Congratulations is the second album from duo MGMT, one of the many great bands from hipster mecca Brooklyn. Following 2007′s effortlessly catchy debut Oracular Spectacular, they worked with producer Pete “Sonic Boom,” member of legendary psych-rockers Spacemen 3. They describe Congratulations as “a collection of nine individual musical tours de force sequenced to flow with sonic and thematic coherence.” Say what? The new album is meant to be a complete body of songs rather than an album with standout singles, so if you expect another “Time To Pretend,” “Kids,” or “Electric Feel,” turn away right now. The production is ranging from ’60s psych rock to ’70s theatrical over-the-top compositions and is drenched in an obsession with Ray Davies, Syd Barrett, Ziggy Stardust and Marc Bolan. It’s a stylistic departure, a statement against the overwhelming rise to fame, and not wanting to meet expectations on the second album.
First track “It’s Working” leads off with an airy ’60s feel with harpsichords, spacey synths and bouncing bass. Tribute track “Song For Dan Treacy” follows with its power pop and sounds like a hidden track from Ash’s 1977. “Someone’s Missing” opens like chamber pop with echo-heavy vocals from Andrew Van Wyngarden, but turns into a Motown song with some glam-rock vocal reverb before fading out at 2:30. The album’s strongest track is the early leaked “Flash Delirium,” a fresh sounding song with Bowie-tinged psychedelia in a Flaming Lips-esque melting pot, and going all thrash metal at the end. “Siberian Breaks” opens up beautifully like a Kings Of Convenience ballad, but soon turns into an epic and proggy multi-part and genre-shifting orchestral affair. The album’s second tribute is the hook-filled “Brian Eno,” sounding like garage-prog, if there is such thing. Wrapping up the record is the title track “Congratulations,” a slow tempo and relaxing ballad that will work great for peaceful summer nights. It ends with applause, like an ironic pat on their own back.

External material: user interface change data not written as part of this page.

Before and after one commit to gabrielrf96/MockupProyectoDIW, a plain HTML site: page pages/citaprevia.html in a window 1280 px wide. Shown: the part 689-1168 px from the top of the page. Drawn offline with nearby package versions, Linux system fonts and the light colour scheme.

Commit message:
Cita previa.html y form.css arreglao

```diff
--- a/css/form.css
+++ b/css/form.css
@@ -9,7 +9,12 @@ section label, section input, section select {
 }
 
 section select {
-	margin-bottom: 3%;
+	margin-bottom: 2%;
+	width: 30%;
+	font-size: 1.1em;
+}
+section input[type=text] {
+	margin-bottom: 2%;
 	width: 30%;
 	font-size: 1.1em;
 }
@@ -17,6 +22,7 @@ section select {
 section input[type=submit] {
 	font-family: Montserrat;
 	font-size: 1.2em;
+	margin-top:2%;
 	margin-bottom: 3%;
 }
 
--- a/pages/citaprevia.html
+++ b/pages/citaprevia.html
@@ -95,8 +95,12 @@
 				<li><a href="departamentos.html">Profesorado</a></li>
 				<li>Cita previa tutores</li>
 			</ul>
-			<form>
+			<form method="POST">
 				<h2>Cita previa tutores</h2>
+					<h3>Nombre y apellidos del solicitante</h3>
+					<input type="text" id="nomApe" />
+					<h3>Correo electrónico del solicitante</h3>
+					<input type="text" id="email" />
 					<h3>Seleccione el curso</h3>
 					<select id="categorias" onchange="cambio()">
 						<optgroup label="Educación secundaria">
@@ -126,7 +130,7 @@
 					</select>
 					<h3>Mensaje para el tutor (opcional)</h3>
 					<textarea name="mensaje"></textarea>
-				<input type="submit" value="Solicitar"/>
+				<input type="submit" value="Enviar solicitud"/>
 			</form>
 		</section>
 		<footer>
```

The whole album is a spacey trip, and it acquires several listenings to be on their side. They’re definitely not stagnant, but it’s still a step back from their debut—not in time, but in appeal.